WASHINGTON — The second Day of Prayer for Peace in Our Communities will be observed Sept. 9, the feast of St. Peter Claver.
“St. Peter Claver is a model for us in understanding that hard work and perseverance is required to combat the sin of racism and build community,” said Bishop George V. Murry of Youngstown, Ohio, chairman of the U.S. bishops’ Ad Hoc Committee Against Racism, in a Sept. 1 statement.
Like Bishop Murry, the Spanish-born St. Peter Claver was a Jesuit. He dedicated his life to ministering to people enslaved by the African slave trade, working to improve their lives and seeking to abolish the slave trade.
“We must begin and end this effort in prayer together, even as we seek to act in concrete ways,” Bishop Murry said.
Resources, available at www.usccb.org/racism, include a prayer card, prayers of the faithful, stories of how faith communities in the United States are working for racial justice, teaching resources and bishops’ statements.
The ad hoc committee was formed by Cardinal Daniel N. DiNardo of Galveston-Houston in the wake of the Aug. 12 “Unite the Right” rally in Charlottesville, Virginia, and its deadly aftermath, and named Bishop Murry its chair. A bishops’ task force on racism that met last year recommended the annual observance of a national day of prayer.

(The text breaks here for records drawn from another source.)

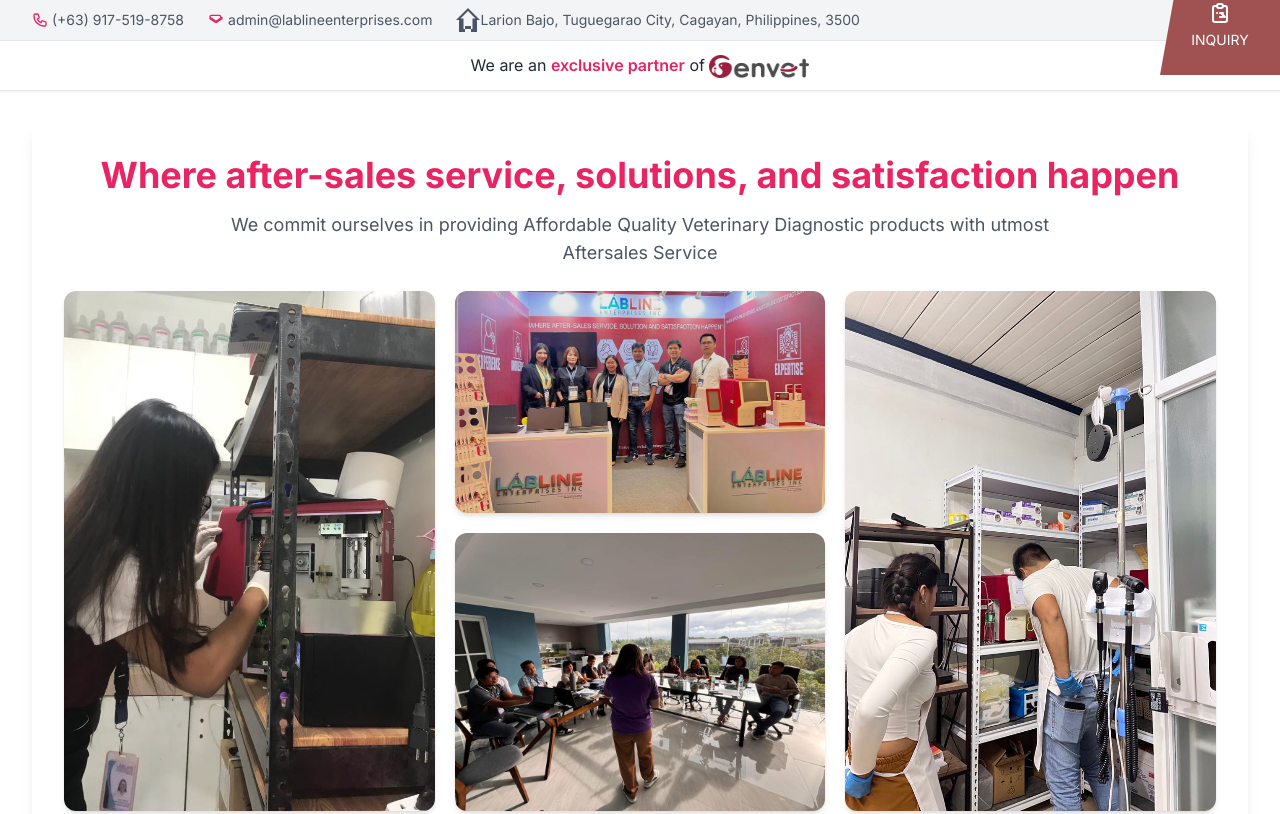
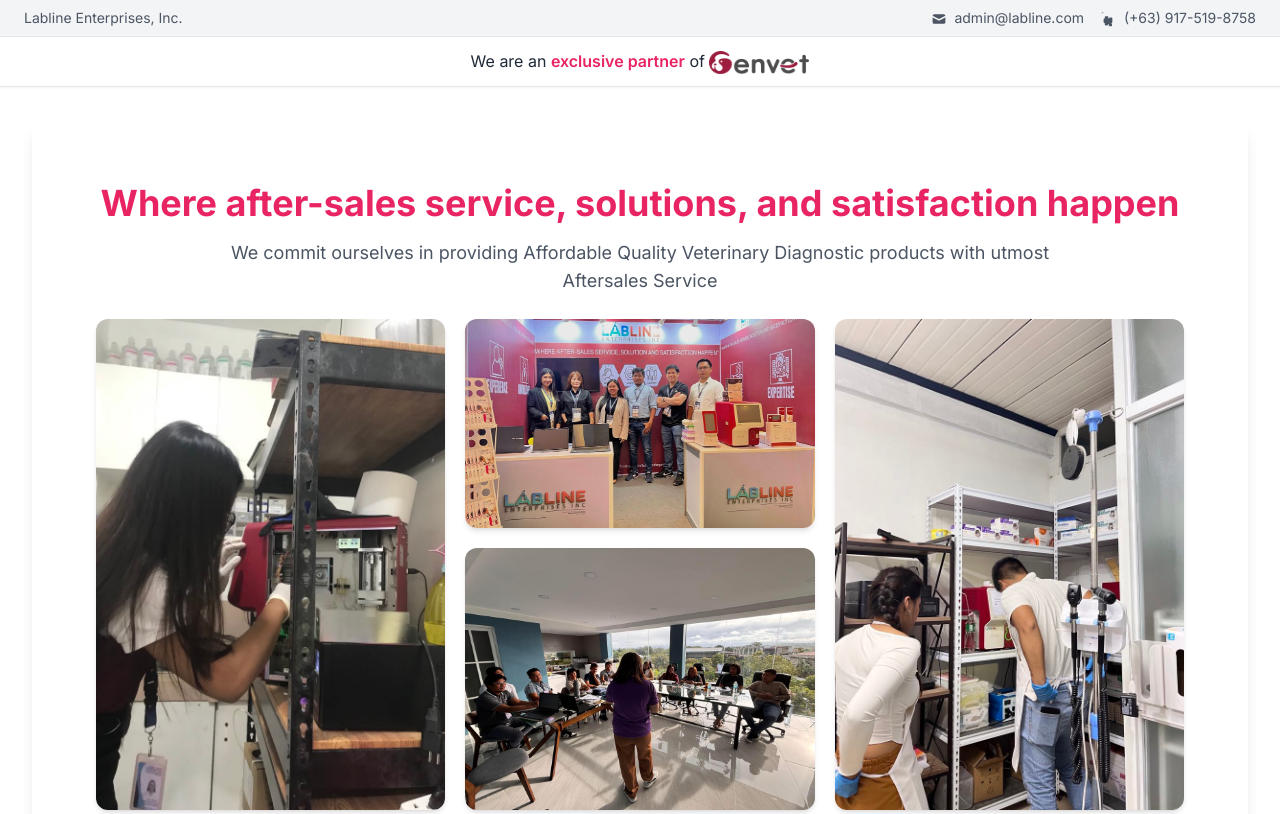
Before and after one commit to macanangjay/macanangjay.github.io, a plain HTML site: page index.html in a window 1280 px wide. Shown: the top 814 px of the page. Drawn offline with nearby package versions, Linux system fonts and the light colour scheme.

Commit message:
Update index.html

```diff
--- a/index.html
+++ b/index.html
@@ -105,32 +105,27 @@
 
 
     <div id="topBar" class="relative bg-gray-100 py-2 text-sm text-gray-600 border-b border-gray-200 z-50 transition-all duration-300 ease-in-out">
-        <div class="max-w-7xl mx-auto px-4 md:px-8 flex justify-start items-center space-x-6">
-            <div class="flex items-center">
-                <svg xmlns="http://www.w3.org/2000/svg" class="h-4 w-4 mr-1 text-custom-pink" fill="none" viewBox="0 0 24 24" stroke="currentColor">
-                    <path stroke-linecap="round" stroke-linejoin="round" stroke-width="2" d="M3 5a2 2 0 012-2h3.28a1 1 0 01.948.684l1.498 4.493a1 1 0 01-.502 1.21l-2.257 1.13a11.042 11.042 0 005.516 5.516l1.13-2.257a1 1 0 011.21-.502l4.493 1.498a1 1 0 01.684.949V19a2 2 0 01-2 2h-1C9.716 21 3 14.284 3 6V5z" />
-                </svg>
-                <span>(+63) 917-519-8758</span>
+        <div class="container mx-auto px-6 flex justify-between items-center text-sm text-gray-600">
+            <div>
+                <span>Labline Enterprises, Inc.</span>
             </div>
-            <div class="flex items-center">
-                <svg xmlns="http://www.w3.org/2000/svg" class="h-4 w-4 mr-1 text-custom-pink" fill="none" viewBox="0 0 24 24" stroke="currentColor">
-                    <path stroke-linecap="round" stroke-linejoin="round" stroke-width="2" d="M3 8l7.89 5.26a2 2 0 002.22 0L21 8m-2 2V7a2 2 0 00-2-2H5a2 2 0 00-2 2v3m18 0l-7.89 5.26a2 2 0 01-2.22 0L3 10" />
-                </svg>
-                <span>admin@lablineenterprises.com</span>
+            <div class="flex items-center space-x-4">
+                <a href="mailto:info@labline.com" class="hover:text-custom-pink">
+                    <svg class="h-4 w-4 inline-block mr-1" fill="currentColor" viewBox="0 0 20 20">
+                        <path d="M2.003 5.884L10 9.882l7.997-3.998A2 2 0 0016 4H4a2 2 0 00-1.997 1.884z"></path>
+                        <path d="M18 8.118l-8 4-8-4V14a2 2 0 002 2h12a2 2 0 002-2V8.118z"></path>
+                    </svg>
+                    admin@labline.com
+                </a>
+                <a href="tel:+1234567890" class="hover:text-custom-pink">
+                    <svg class="h-4 w-4 inline-block mr-1" fill="currentColor" viewBox="0 0 20 20">
+                        <path d="M2 3a1 1 0 011-1h2a1 g1 0 011 1v1h2a1 1 0 011 1v2a1 1 0 01-1 1H7a1 1 0 01-1-1V6H5a1 1 0 01-1-1V3zM9 9a1 1 0 011-1h2a1 1 0 011 1v1h2a1 1 0 011 1v2a1 1 0 01-1 1H15a1 1 0 01-1-1V12h-1a1 1 0 01-1-1v-1h-1a1 1 0 01-1-1V9z"></path>
+                        <path d="M12.923 16.592c.796-.795 1.58-1.58 2.364-2.365a.5.5 0 00.146-.353V9a1 1 0 00-1-1h-2a1 1 0 00-1 1v.5h-1v-2a1 1 0 00-1-1H7a1 1 0 00-1 1v2h-.5a1 1 0 00-1 1V14a1 1 0 001 1h.5v2a1 1 0 001 1h2a1 1 0 001-1v-.5h1V18a1 1 0 001 1h2a1 1 0 001-1v-2.508z"></path>
+                    </svg>
+                    (+63) 917-519-8758
+                </a>
             </div>
-             <div class="flex items-center">
-                <svg xmlns="http://www.w3.org/2000/svg" viewBox="0 0 512 512" width="24" height="24">
-                    <path fill="currentColor" d="M256 0L0 256h64v256h128v-128h128v128h128V256h64L256 0zM256 64l160 160h-64v224H160V224H96L256 64z"/>
-                </svg>
-                <span>Larion Bajo, Tuguegarao City, Cagayan, Philippines, 3500</span>
-            </div>
-            <div class="ml-auto"></div>
         </div>
-        <a href="#contact" class="inquiry-btn">
-            <svg xmlns="http://www.w3.org/2000/svg" class="h-6 w-6" fill="none" viewBox="0 0 24 24" stroke="currentColor">
-                <path stroke-linecap="round" stroke-linejoin="round" stroke-width="2" d="M9 5H7a2 2 0 00-2 2v12a2 2 0 002 2h10a2 2 0 002-2V7a2 2 0 00-2-2h-2M9 5a2 2 0 002 2h2a2 2 0 002-2M9 5a2 2 0 012-2h2a2 2 0 012 2m-3 7h3m-3 4h3m-6-4h.01M17 16l-4-4" />
-            </svg>INQUIRY
-        </a>
     </div>
 <!-- Exclusive Partner Announcement -->
 <section class="bg-white border-b border-gray-200 py-3 shadow-sm relative animate-fadeIn">
@@ -161,7 +156,7 @@
 
     <div class="max-w-7xl mx-auto p-4 md:p-8 pt-[140px]">
 
-        <section id="about" class="mb-12 bg-white rounded-xl shadow-lg p-8 text-center animate-fadeIn" style="animation-delay: 0.2s;">
+        <section id="about" class="mb-12 bg-white rounded-xl shadow-lg p-16 text-center animate-fadeIn" style="animation-delay: 0.2s;">
             <h1 class="text-3xl md:text-4xl font-extrabold mb-4 text-custom-pink">Where after-sales service, solutions, and satisfaction happen</h1>
             <p class="text-gray-600 md:text-lg max-w-4xl mx-auto mb-6">
                 We commit ourselves in providing Affordable Quality Veterinary Diagnostic products with utmost Aftersales Service
@@ -236,7 +231,7 @@
         </section>
 
         <section id="services" class="mb-12">
-            <h2 class="text-2xl md:text-3xl font-bold text-center mb-8 text-custom-pink animate-fadeIn" style="animation-delay: 1.4s;">Our Services</h2>
+            <h2 class="text-3xl md:text-3xl font-bold text-center mb-8 text-custom-pink animate-fadeIn" style="animation-delay: 1.4s;">Our Services</h2>
             <div class="grid grid-cols-1 md:grid-cols-2 lg:grid-cols-3 gap-6">
 
                 <div class="bg-white rounded-xl shadow-lg overflow-hidden transform hover:scale-105 transition duration-300 animate-fadeIn" style="animation-delay: 1.6s;">
@@ -259,7 +254,7 @@
                     <img src="/delivery icon.png" alt="After-Sales Care" class="w-full h-48 object-contain">
                     <div class="p-6">
                         <h3 class="font-bold text-xl mb-2 text-custom-pink">Delivery and Installation</h3>
-                        <p class="text-gray-600 text-sm">We'll make sure everything is installed correctly and to your satisfaction before we leave.</p>
+                        <p class="text-gray-600 text-sm">Our team handles everything, from safely transporting your new products to setting them up and ensuring they are fully operational. We'll make sure everything is installed correctly and to your satisfaction before we leave.</p>
                     </div>
                 </div>
 
@@ -267,7 +262,7 @@
         </section>
 
         <section id="gallery" class="mb-12 bg-white rounded-xl shadow-lg p-8 text-center animate-fadeIn" style="animation-delay: 2.2s;">
-            <h2 class="text-2xl md:text-3xl font-bold text-center mb-8 text-custom-pink">Our Gallery</h2>
+            <h2 class="text-4xl md:text-3xl font-extrabold text-center mb-8 text-custom-pink">Our Gallery</h2>
             <div class="flex items-center justify-center space-x-4">
                 <button id="prevBtn" class="p-3 text-custom-pink bg-white rounded-full shadow-lg hover:shadow-xl transition duration-300">
                     <svg xmlns="http://www.w3.org/2000/svg" class="h-6 w-6" fill="none" viewBox="0 0 24 24" stroke="currentColor">
```
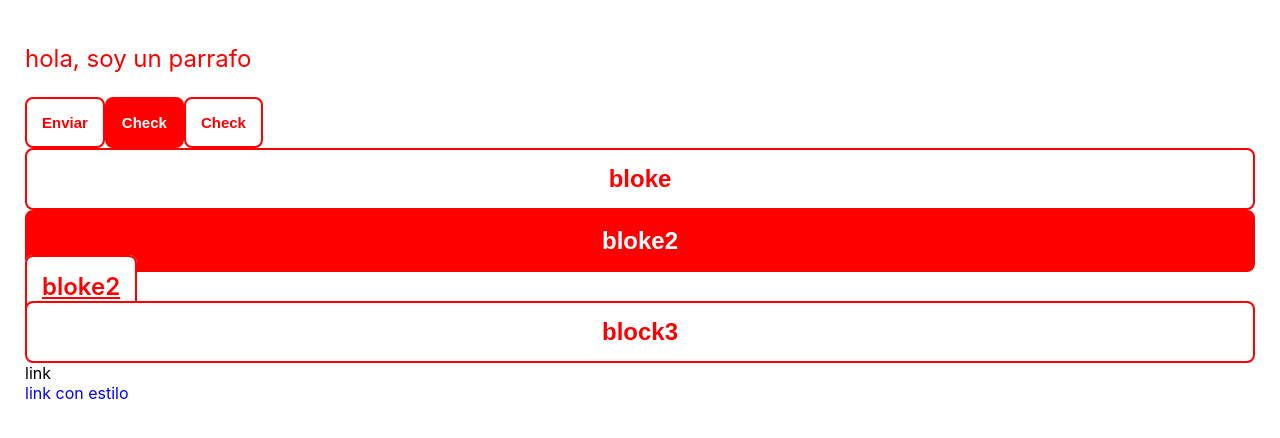
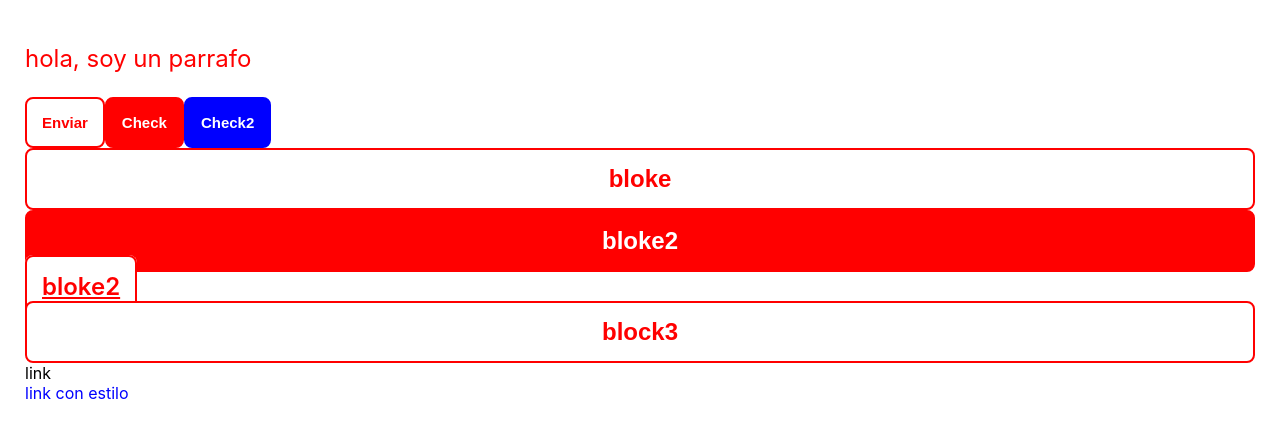
Before and after one commit to Glen1986/my-styled-components, a React (Create React App) app: page / in a window 1280 px wide. Shown: the top 438 px of the page. Built offline with nearby package versions, Linux system fonts and the light colour scheme.

Commit message:
styled-components-pseudoElementos-selectores

```diff
--- a/src/App.js
+++ b/src/App.js
@@ -8,6 +8,7 @@
     padding: 20px 25px;
 `
 const Button = styled.button`
+    transition: box-shadow 0.2s ease;
     background-color: ${(props) => (props.primary ? 'red' : 'white')};
     // background-color: ${(props) => (props.secondary ? 'yellow' : 'white')};
     color: ${(props) => (props.primary ? 'white' : 'red')};
@@ -16,6 +17,16 @@
     border-radius: 8px;
     font-weight: 600;
     font-size: 15px;
+
+    &:hover {
+        box-shadow: 1px 2px 5px rgb(0, 0, 0, 0.6);
+    }
+
+    &.secondary {
+        background-color: blue;
+        border: solid 2px blue;
+        color: white;
+    }
 `
 const BlockButton = styled(Button)`
     width: 100%;
@@ -33,7 +44,7 @@
             <P>hola, soy un parrafo</P>
             <Button>Enviar</Button>
             <Button primary>Check</Button>
-            <Button secondary>Check</Button>
+            <Button className="secondary">Check2</Button>
             <br />
             <BlockButton> bloke</BlockButton>
             <BlockButton primary> bloke2</BlockButton>
```
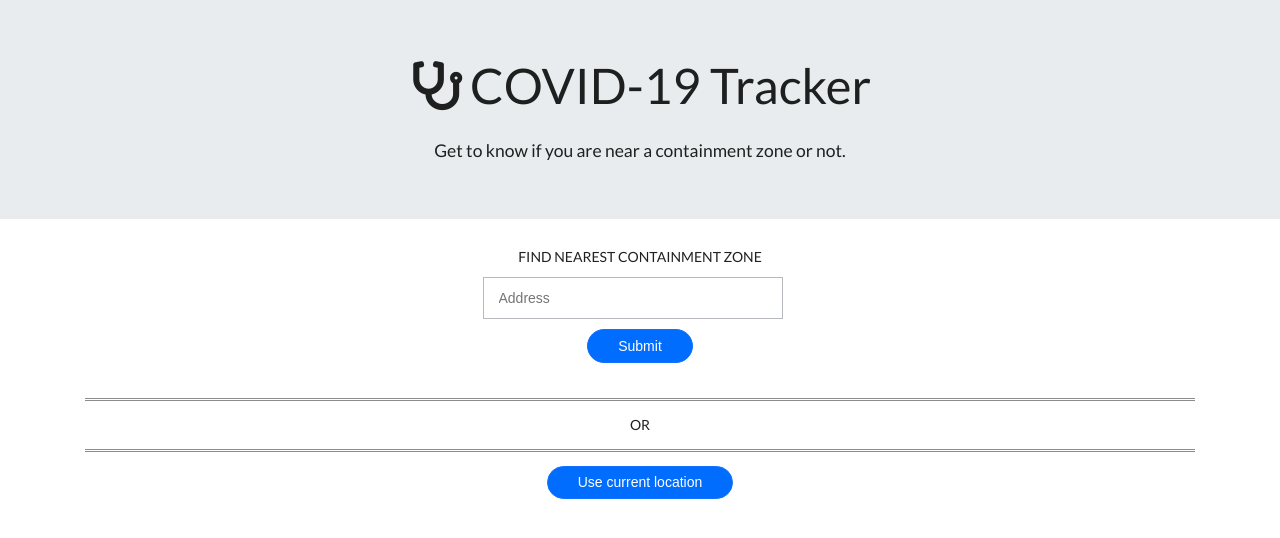
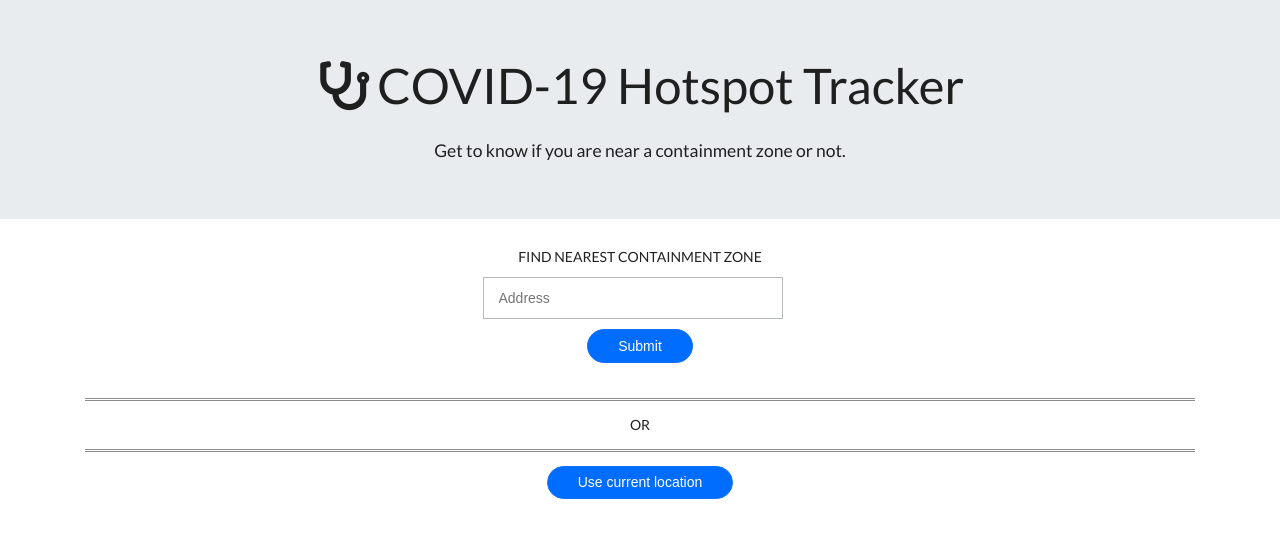
Before and after one commit to guptabhaskar/guptabhaskar.github.io, a plain HTML site: page index.html in a window 1280 px wide. Drawn offline with nearby package versions, Linux system fonts and the light colour scheme; some packages are replaced by stand-ins of ours.

Commit message:
Update index.html

```diff
--- a/index.html
+++ b/index.html
@@ -9,13 +9,13 @@
     <link rel="stylesheet" href="https://stackpath.bootstrapcdn.com/bootstrap/4.5.0/css/bootstrap.min.css" integrity="sha384-9aIt2nRpC12Uk9gS9baDl411NQApFmC26EwAOH8WgZl5MYYxFfc+NcPb1dKGj7Sk" crossorigin="anonymous">
     <link rel="stylesheet" type="text/css" href="https://cdnjs.cloudflare.com/ajax/libs/semantic-ui/2.4.1/semantic.min.css">
 	<link rel="stylesheet" type="text/css" href="assets/index.css">
-    <title>COVID-19 Tracker</title>
+    <title>COVID-19 Hotspot Tracker</title>
     <link rel = "icon" href ="logo.jpg" type = "image/x-icon">
 </head>
 <body>
     <div class="jumbotron jumbotron-fluid">
 			<div class="container">
-			<h1 class="display-4"><i class="stethoscope icon"></i>COVID-19 Tracker</h1>
+			<h1 class="display-4"><i class="stethoscope icon"></i>COVID-19 Hotspot Tracker</h1>
 			<h4 class="lead">Get to know if you are near a containment zone or not.</h4>
 			</div>
 	</div>
```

The committee’s charge is to address the sin of racism in society and the church, as well as the urgent need to come together to find solutions.